Anja Scheller, · Xianshu Bai, · Frank Kirchhoff
An acute brain injury is commonly characterized by an extended cellular damage. The post-injury process of scar formation is largely determined by responses of various local glial cells and blood-derived immune cells. The role of astrocytes and microglia have been frequently reviewed in the traumatic sequelae. Here, we summarize the diverse contributions of oligodendrocytes (OLs) and their precursor cells (OPCs) in acute injuries. OLs at the lesion site are highly sensitive to a damaging insult, provoked by Ca2+ overload after hyperexcitation originating from increased levels of transmitters. At the lesion site, differentiating OPCs can replace injured oligodendrocytes to guarantee proper myelination that is instrumental for healthy brain function. In contrast to finally differentiated and non-dividing OLs, OPCs are the most proliferative cells of the brain and their proliferation rate even increases after injury. There exist even evidence that OPCs might also generate some type of astrocyte beside OLs. Thereby, OPCs can contribute to the generation and maintenance of the glial scar. In the future, detailed knowledge of the molecular cues that help to prevent injury-evoked glial cell death and that control differentiation and myelination of the oligodendroglial lineage will be pivotal in developing novel therapeutic approaches.

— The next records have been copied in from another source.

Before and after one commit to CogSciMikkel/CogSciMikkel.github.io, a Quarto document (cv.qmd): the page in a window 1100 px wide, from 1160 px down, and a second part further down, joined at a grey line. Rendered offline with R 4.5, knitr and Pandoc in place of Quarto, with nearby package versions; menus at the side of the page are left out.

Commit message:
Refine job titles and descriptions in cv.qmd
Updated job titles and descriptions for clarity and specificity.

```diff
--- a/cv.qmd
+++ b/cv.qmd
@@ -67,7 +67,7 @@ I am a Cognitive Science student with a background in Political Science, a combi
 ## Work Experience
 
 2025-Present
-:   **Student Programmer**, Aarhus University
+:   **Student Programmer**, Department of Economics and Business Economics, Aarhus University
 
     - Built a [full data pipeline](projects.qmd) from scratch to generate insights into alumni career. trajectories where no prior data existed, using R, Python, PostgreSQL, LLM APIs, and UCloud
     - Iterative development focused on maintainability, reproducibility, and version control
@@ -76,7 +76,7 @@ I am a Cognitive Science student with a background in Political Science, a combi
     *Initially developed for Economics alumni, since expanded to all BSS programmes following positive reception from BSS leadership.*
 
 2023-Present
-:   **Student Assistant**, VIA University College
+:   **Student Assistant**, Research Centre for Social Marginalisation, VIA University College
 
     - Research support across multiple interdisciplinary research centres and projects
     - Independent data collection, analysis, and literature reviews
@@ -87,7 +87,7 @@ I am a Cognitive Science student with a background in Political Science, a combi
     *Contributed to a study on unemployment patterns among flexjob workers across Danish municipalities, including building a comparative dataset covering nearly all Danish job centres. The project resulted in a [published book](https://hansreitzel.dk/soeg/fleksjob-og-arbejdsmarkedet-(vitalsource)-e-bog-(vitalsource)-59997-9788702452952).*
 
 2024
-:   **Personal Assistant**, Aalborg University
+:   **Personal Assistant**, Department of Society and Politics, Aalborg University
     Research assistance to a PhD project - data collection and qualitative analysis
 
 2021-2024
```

See the full paper in the following link: The Role of the Oligodendrocyte Lineage in Acute Brain Trauma